I recently read G. K. Chesterton’s What’s Wrong with the World. He wrote this book in 1900. Although some of the later segments are not directed toward questions that are not under consideration today (for example: Why would women want the vote?), the very first part, the part that gave rise to the title, I found very helpful in guiding my thinking and proved very relevant to the questions that seem to confront me at every turn.
His discussion focuses on mistakes made by those who advocate for some the elimination of a perceived ill through social change.
Chesterton begins by pointing out that those who advocate for some social change explicitly or implicitly use the metaphor of a physician treating a disease. This is a false assumption because in disease we all know what health looks like and so the only dispute is about the nature of the disease and the proper treatment to return the individual to health.
However, in discussing social ills and their cure, we give little or no consideration to what health looks like and if we did we would likely have broad disagreement on the goal. Chesterton says:
But social science is by no means always content with the normal human soul; it has all sorts of fancy souls for sale. Man as a social idealist will say “I am tired of being a Puritan; I want to be a Pagan,” or “Beyond this dark probation of Individualism I see the shining paradise of Collectivism.” Now in bodily ills there is none of this difference about the ultimate ideal. The patient may or may not want quinine; but he certainly wants health.
Chesterton, G. K. (Gilbert Keith). What’s Wrong with the World (p. 3). Kindle Edition.
Chesterton going on about this point:
The social case is exactly the opposite of the medical case. We do not disagree, like doctors, about the precise nature of the illness, while agreeing about the nature of health. On the contrary, we all agree that England is unhealthy, but half of us would not look at her in what the other half would call blooming health.
Chesterton, G. K. (Gilbert Keith). What’s Wrong with the World (p. 3). Kindle Edition.
I think Chesterton would say the first step in this discussion would be to talk about our private ideal of social health and defend why everyone should want to get there. We might agree that the current situation is bad, but that doesn’t mean the proposed change won’t make things worse.
The only way to discuss the social evil is to get at once to the social ideal. We can all see the national madness; but what is national sanity? I have called this book “What Is Wrong with the World?” and the upshot of the title can be easily and clearly stated. What is wrong is that we do not ask what is right.
Chesterton, G. K. (Gilbert Keith). What’s Wrong with the World (pp. 3-4). Kindle Edition.
What Chesterton Taught Me
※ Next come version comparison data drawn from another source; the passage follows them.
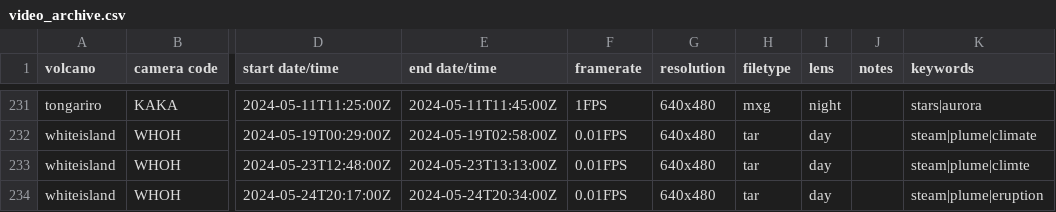
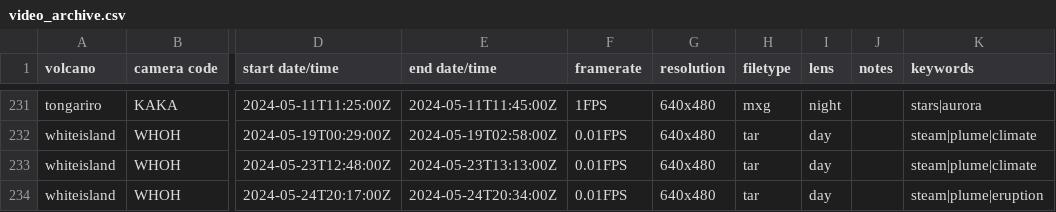
Before and after one commit to Camasher/Video_archive_data, a CSV file: video_archive.csv, drawn as a sheet; only a part is shown, gaps mark what is left out; the diff names each change by its address in the sheet, - before the commit and + after, or states it on an @@ line.

Commit message:
Update video_archive.csv

```diff
--- a/video_archive.csv
+++ b/video_archive.csv
-K233 (keywords): steam|plume|climte
+K233 (keywords): steam|plume|climate
```
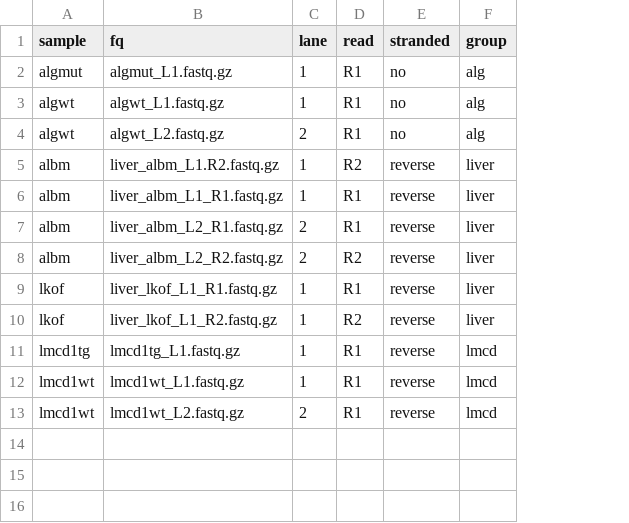
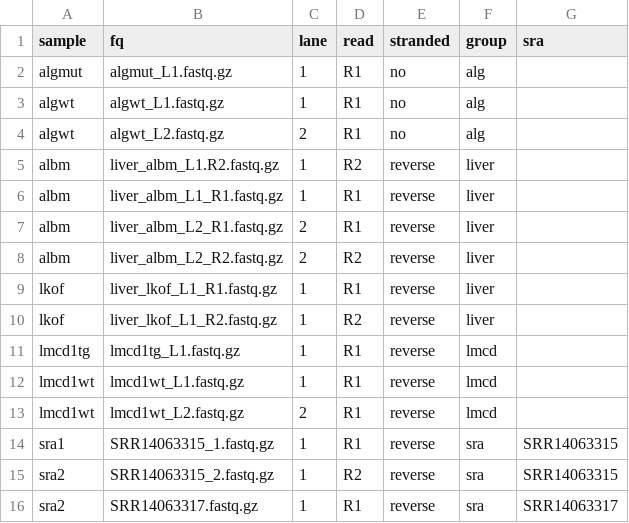
Before and after one commit to icervenka/rnaseq_pipeline_snakemake, a TSV file: metadata.tsv, drawn as a sheet; the diff names each change by its address in the sheet, - before the commit and + after, or states it on an @@ line.

```diff
--- a/metadata.tsv
+++ b/metadata.tsv
+column G (sra), empty
+row 14: sra1 | SRR14063315_1.fastq.gz | 1 | R1 | reverse | sra | SRR14063315
+row 15: sra2 | SRR14063315_2.fastq.gz | 1 | R2 | reverse | sra | SRR14063315
+row 16: sra2 | SRR14063317.fastq.gz | 1 | R1 | reverse | sra | SRR14063317
```
Also changed, not shown: 10 other files.
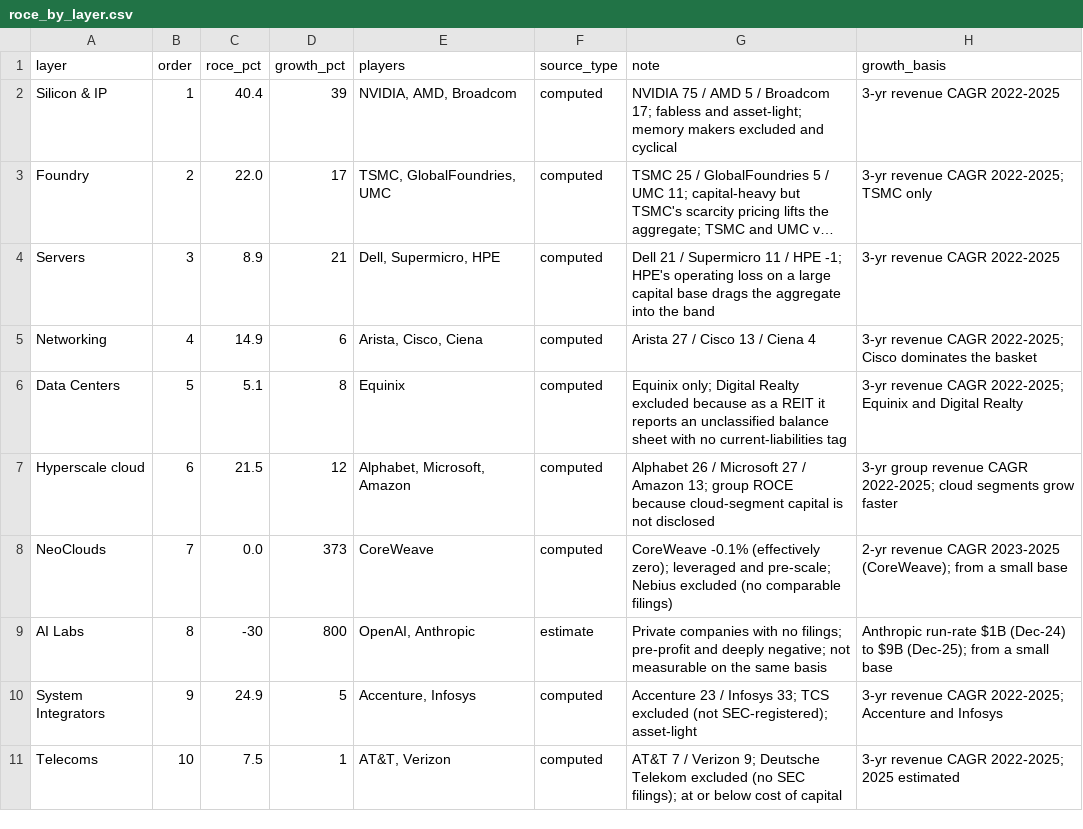
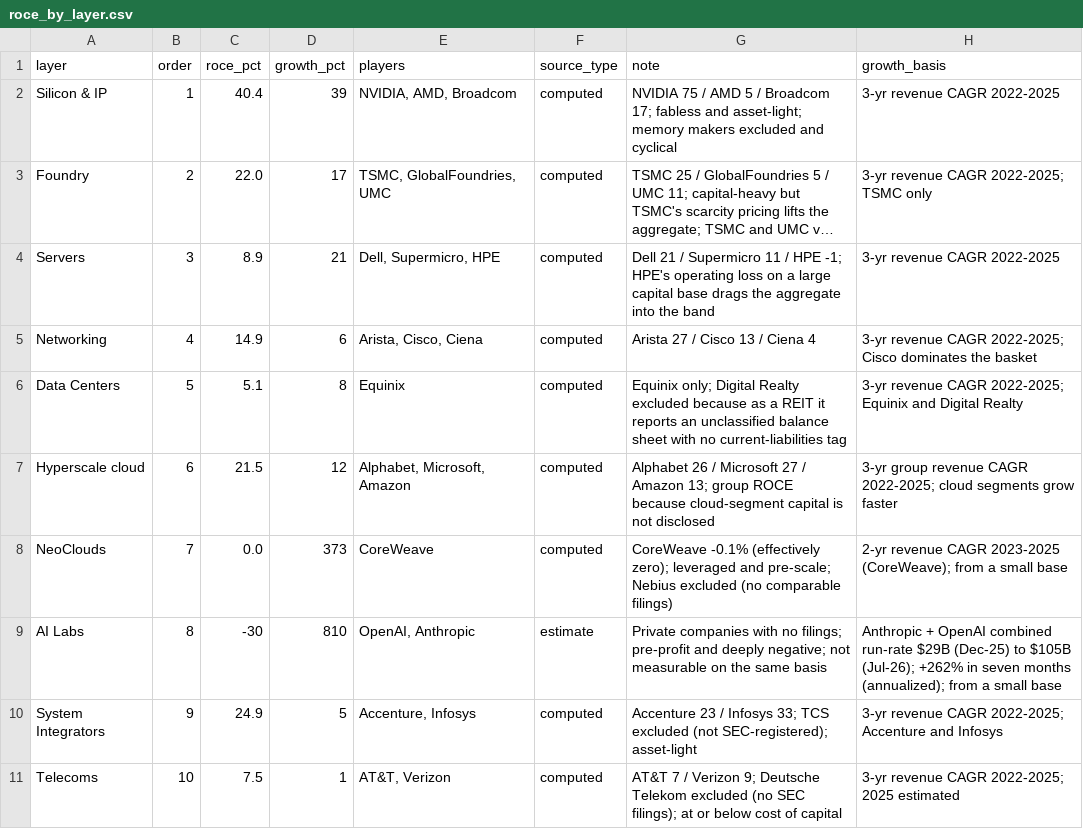
Before and after one commit to fbncldy/ai-infra-capex-dashboard, a CSV file: data/processed/roce_by_layer.csv, drawn as a sheet; long unchanged cells end in ….

```diff
--- a/data/processed/roce_by_layer.csv
+++ b/data/processed/roce_by_layer.csv
@@ -8,3 +8,3 @@ Hyperscale cloud,6,21.5,12,"Alphabet, Microsoft, Amazon",computed,Alphabet 26 /
 NeoClouds,7,0.0,373,CoreWeave,computed,CoreWeave -0.1% (effectively zero); leveraged and pre-scale; Nebius excluded (no comparable filings),2-yr revenue CAGR 2023-2025 (CoreWeave); from a small base
-AI Labs,8,-30,800,"OpenAI, Anthropic",estimate,Private companies with no filings; pre-profit and deeply negative; not measurable on the same basis,Anthropic run-rate $1B (Dec-24) to $9B (Dec-25); from a small base
+AI Labs,8,-30,810,"OpenAI, Anthropic",estimate,Private companies with no filings; pre-profit and deeply negative; not measurable on the same basis,Anthropic + OpenAI combined run-rate $29B (Dec-25) to $105B (Jul-26); +262% in seven months (annualized); from a small base
 System Integrators,9,24.9,5,"Accenture, Infosys",computed,Accenture 23 / Infosys 33; TCS excluded (not SEC-registered); asset-light,3-yr revenue CAGR 2022-2025; Accenture and Infosys
```
Also changed, not shown: 1 other file.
So how do I apply this? When I read about the identification of a sociological problem along with a proposed solution, I’ve come up for a series of questions that I think Chesterton might have asked:
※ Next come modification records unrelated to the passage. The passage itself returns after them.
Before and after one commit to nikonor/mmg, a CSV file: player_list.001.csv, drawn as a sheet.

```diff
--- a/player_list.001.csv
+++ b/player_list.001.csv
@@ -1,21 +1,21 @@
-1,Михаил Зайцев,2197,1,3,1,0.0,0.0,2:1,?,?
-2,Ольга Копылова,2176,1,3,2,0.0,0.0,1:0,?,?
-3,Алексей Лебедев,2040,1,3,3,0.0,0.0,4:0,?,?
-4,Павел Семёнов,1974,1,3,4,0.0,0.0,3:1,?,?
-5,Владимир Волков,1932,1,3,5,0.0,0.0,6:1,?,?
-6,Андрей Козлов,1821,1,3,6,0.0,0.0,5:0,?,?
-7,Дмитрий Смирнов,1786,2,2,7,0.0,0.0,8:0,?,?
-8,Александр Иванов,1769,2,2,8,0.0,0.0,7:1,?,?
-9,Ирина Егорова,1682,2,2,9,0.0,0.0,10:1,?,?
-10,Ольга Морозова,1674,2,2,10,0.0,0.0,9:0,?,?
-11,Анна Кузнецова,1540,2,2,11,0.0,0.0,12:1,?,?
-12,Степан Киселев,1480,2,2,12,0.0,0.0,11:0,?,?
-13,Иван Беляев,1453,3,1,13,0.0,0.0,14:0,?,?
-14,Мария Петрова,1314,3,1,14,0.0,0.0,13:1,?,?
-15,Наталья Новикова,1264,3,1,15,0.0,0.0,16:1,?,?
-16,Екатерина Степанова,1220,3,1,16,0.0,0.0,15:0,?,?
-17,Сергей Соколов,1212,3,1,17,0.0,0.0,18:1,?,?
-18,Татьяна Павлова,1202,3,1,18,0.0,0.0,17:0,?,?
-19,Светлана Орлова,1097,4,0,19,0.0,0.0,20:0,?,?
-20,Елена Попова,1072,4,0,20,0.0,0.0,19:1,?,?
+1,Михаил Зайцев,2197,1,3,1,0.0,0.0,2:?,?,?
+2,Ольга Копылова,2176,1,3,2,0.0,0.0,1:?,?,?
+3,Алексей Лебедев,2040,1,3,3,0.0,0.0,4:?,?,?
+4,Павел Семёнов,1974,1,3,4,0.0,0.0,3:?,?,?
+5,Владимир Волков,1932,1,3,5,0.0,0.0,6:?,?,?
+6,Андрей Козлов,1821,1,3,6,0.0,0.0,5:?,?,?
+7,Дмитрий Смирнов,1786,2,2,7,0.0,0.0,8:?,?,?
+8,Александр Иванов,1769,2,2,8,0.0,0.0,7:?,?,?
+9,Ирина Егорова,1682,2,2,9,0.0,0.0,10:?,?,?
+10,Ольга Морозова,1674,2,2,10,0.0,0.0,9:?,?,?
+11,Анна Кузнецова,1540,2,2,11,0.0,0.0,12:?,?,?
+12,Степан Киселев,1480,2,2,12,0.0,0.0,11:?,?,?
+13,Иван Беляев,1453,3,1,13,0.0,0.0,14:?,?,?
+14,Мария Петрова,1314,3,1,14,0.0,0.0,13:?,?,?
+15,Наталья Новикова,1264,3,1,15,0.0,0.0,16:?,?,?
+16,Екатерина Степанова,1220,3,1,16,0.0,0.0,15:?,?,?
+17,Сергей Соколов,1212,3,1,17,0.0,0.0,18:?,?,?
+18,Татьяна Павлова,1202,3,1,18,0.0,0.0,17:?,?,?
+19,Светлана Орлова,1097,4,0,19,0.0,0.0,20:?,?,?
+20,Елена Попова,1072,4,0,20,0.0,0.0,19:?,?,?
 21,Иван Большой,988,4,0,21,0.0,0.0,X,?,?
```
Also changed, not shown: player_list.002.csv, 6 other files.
If I applied this proposed solution what would our society look like? Would our freedoms be enhanced? Would I still be able to speak freely and follow my convictions? Would my freedom to choose what I think is best for myself, my family, and community be unimpaired? Would there truly be equality of opportunity? Would competence be recognized and rewarded?
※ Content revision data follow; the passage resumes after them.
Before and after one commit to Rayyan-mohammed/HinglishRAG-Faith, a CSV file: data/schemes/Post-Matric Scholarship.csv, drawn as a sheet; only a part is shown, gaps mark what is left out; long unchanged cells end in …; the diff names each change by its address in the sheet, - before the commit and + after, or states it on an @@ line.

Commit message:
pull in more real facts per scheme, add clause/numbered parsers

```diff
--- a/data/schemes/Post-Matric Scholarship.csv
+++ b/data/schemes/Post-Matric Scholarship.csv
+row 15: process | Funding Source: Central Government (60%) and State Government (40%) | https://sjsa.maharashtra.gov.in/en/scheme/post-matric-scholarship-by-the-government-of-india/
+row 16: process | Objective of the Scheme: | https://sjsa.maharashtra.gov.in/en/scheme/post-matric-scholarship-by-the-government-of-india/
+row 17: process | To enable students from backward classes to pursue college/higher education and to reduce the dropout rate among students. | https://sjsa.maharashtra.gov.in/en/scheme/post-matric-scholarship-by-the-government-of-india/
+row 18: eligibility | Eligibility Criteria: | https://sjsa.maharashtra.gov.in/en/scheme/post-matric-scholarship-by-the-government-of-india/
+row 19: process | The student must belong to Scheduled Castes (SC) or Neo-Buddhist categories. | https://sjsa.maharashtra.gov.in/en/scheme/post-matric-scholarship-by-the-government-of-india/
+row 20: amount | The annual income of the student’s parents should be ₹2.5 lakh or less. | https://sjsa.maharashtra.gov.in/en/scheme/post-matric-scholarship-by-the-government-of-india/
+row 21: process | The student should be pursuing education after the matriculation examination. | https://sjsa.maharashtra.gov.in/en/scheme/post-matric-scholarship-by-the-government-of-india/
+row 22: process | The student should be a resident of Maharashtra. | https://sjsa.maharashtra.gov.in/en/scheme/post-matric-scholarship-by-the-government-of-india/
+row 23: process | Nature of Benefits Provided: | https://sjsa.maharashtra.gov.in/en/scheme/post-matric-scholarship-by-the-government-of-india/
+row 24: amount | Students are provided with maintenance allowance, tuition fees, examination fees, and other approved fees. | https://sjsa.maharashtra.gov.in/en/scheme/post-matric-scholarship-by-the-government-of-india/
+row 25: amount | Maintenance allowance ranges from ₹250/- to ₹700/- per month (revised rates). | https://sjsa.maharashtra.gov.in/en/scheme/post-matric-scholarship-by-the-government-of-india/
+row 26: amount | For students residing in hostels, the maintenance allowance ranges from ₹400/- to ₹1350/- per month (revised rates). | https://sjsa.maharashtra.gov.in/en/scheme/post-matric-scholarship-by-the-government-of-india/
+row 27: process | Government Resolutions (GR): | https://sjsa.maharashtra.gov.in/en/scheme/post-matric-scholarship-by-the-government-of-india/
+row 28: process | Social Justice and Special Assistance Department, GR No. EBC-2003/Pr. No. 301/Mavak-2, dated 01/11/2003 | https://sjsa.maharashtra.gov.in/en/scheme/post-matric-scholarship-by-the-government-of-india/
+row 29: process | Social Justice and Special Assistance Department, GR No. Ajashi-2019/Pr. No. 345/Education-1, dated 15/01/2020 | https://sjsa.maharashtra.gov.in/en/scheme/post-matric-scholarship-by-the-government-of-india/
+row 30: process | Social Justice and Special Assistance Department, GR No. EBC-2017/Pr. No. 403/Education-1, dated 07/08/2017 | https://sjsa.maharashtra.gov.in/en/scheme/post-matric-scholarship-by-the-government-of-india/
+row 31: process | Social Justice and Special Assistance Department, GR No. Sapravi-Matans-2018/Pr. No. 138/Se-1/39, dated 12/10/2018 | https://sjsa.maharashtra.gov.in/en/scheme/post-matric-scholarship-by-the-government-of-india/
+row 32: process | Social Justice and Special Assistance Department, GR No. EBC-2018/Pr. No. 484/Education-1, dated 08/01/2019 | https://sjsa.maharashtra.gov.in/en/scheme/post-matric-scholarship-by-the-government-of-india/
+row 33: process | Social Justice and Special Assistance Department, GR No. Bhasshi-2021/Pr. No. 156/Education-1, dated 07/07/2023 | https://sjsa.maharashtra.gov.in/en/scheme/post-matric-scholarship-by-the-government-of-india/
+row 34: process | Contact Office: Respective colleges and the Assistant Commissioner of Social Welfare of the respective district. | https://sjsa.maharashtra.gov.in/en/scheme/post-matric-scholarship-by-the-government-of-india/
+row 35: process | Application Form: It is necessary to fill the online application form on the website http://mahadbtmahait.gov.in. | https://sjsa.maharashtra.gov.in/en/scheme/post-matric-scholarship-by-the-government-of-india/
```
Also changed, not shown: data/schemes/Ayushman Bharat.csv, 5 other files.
Is the proposed solution tyrannical or draconian? Would I be setting up a new kind of oppression? Am I restricting people’s employment or their ability to go into business for themselves? Does the solution implementation consist of convincing people by argument and example that the new proposal is a better way to a worthy end or am I legislating and punishing to get there?
These two clusters of questions have been most helpful in thinking about these social remedies that I see on Twitter, Facebook, in the news, or spoken about over coffee. They also help me as a science fiction writer.
How Chesterton Impacts My SF Writing
As I write my novels I am often confronted with painting, using words, a future world. One way to get the painting right would be to use the Chesterton questions to extrapolate into the future. If I do that, I can often see how these questions illuminate the difficulties in the proposals and lead to dysfunction and unintended consequences.
If you have any thoughts on this, I would appreciate hearing from you.